▶ _Problem description_
Copy every record exactly, leaving the pictures out.

▶ _Given information_

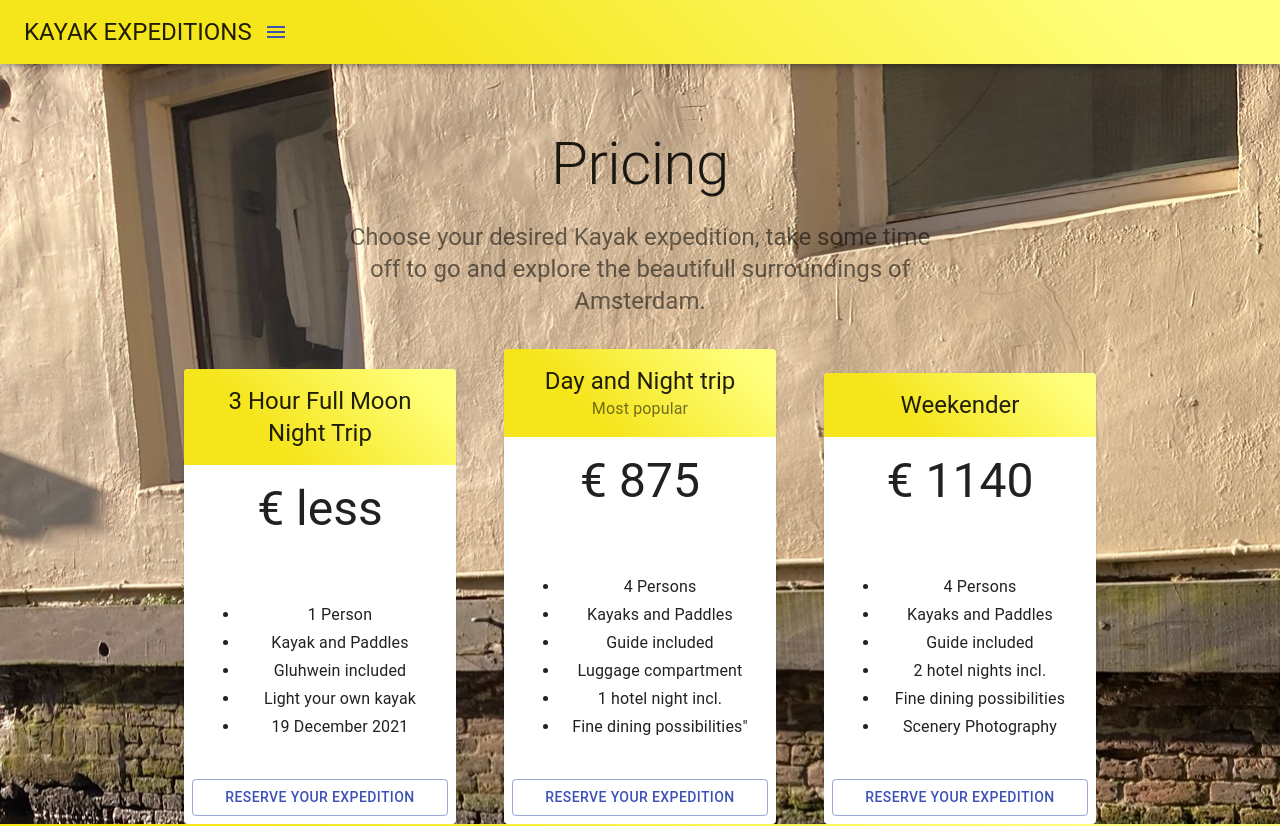
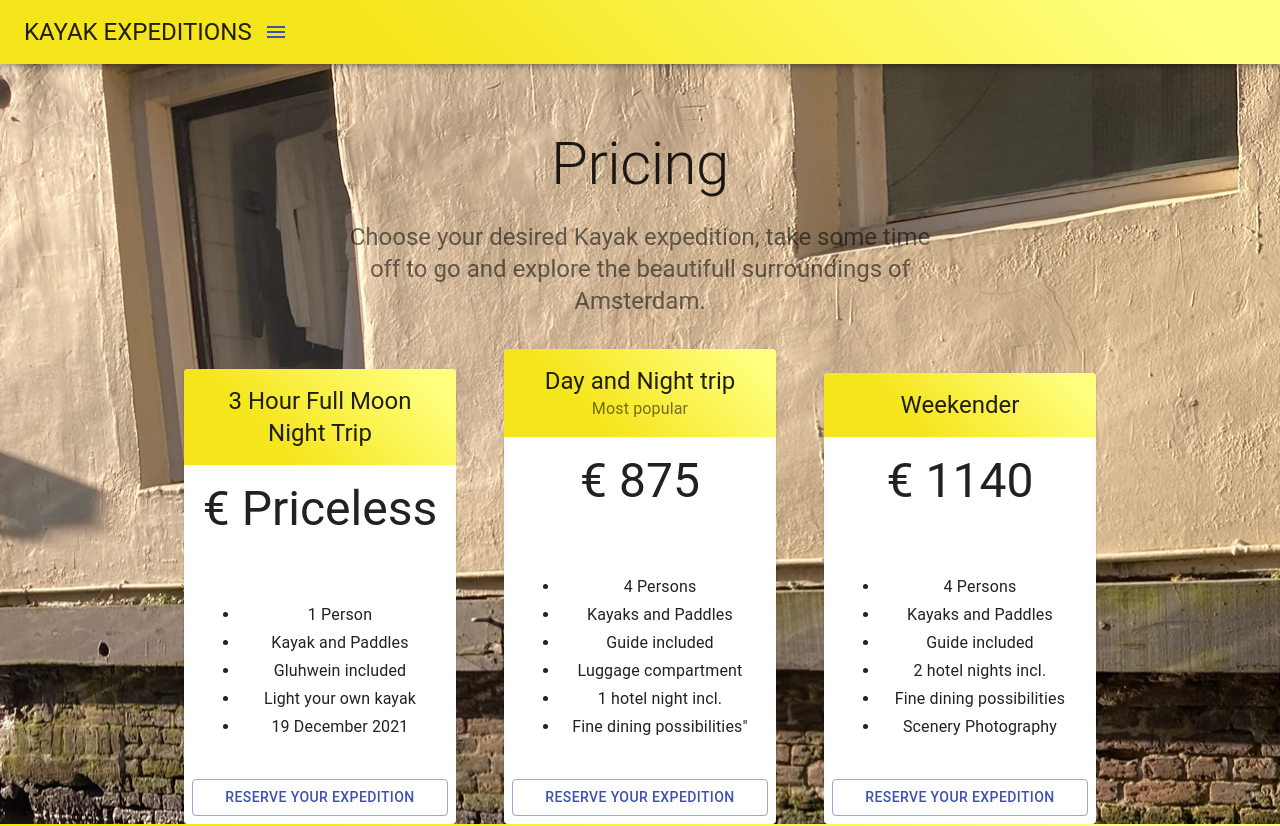
Before and after one commit to devarie/kayakka, a React (Create React App) app: page /Pricing in a window 1280 px wide. Shown: the top 826 px of the page. Built offline with nearby package versions, Linux system fonts and the light colour scheme.

Commit message:
dates and prices

```diff
--- a/src/Pricing.tsx
+++ b/src/Pricing.tsx
@@ -77,7 +77,7 @@ const useStyles = makeStyles(theme => ({
 const tiers = [
   {
     title: '3 Hour Full Moon Night Trip',
-    price: 'less',
+    price: 'Priceless',
     description: ['1 Person', 'Kayak and Paddles', 'Gluhwein included',
     'Light your own kayak', '19 December 2021'],
     buttonText: 'Reserve your Expedition',
```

▶ _Solution to this exercise_
Before and after one commit to devarie/kayakka, a React (Create React App) app: page /Pricing in a window 1280 px wide. Shown: the top 826 px of the page. Built offline with nearby package versions, Linux system fonts and the light colour scheme.

Commit message:
dates and prices

```diff
--- a/src/Pricing.tsx
+++ b/src/Pricing.tsx
@@ -77,7 +77,7 @@ const useStyles = makeStyles(theme => ({
 const tiers = [
   {
     title: '3 Hour Full Moon Night Trip',
-    price: 'less',
+    price: 'Priceless',
     description: ['1 Person', 'Kayak and Paddles', 'Gluhwein included',
     'Light your own kayak', '19 December 2021'],
     buttonText: 'Reserve your Expedition',
```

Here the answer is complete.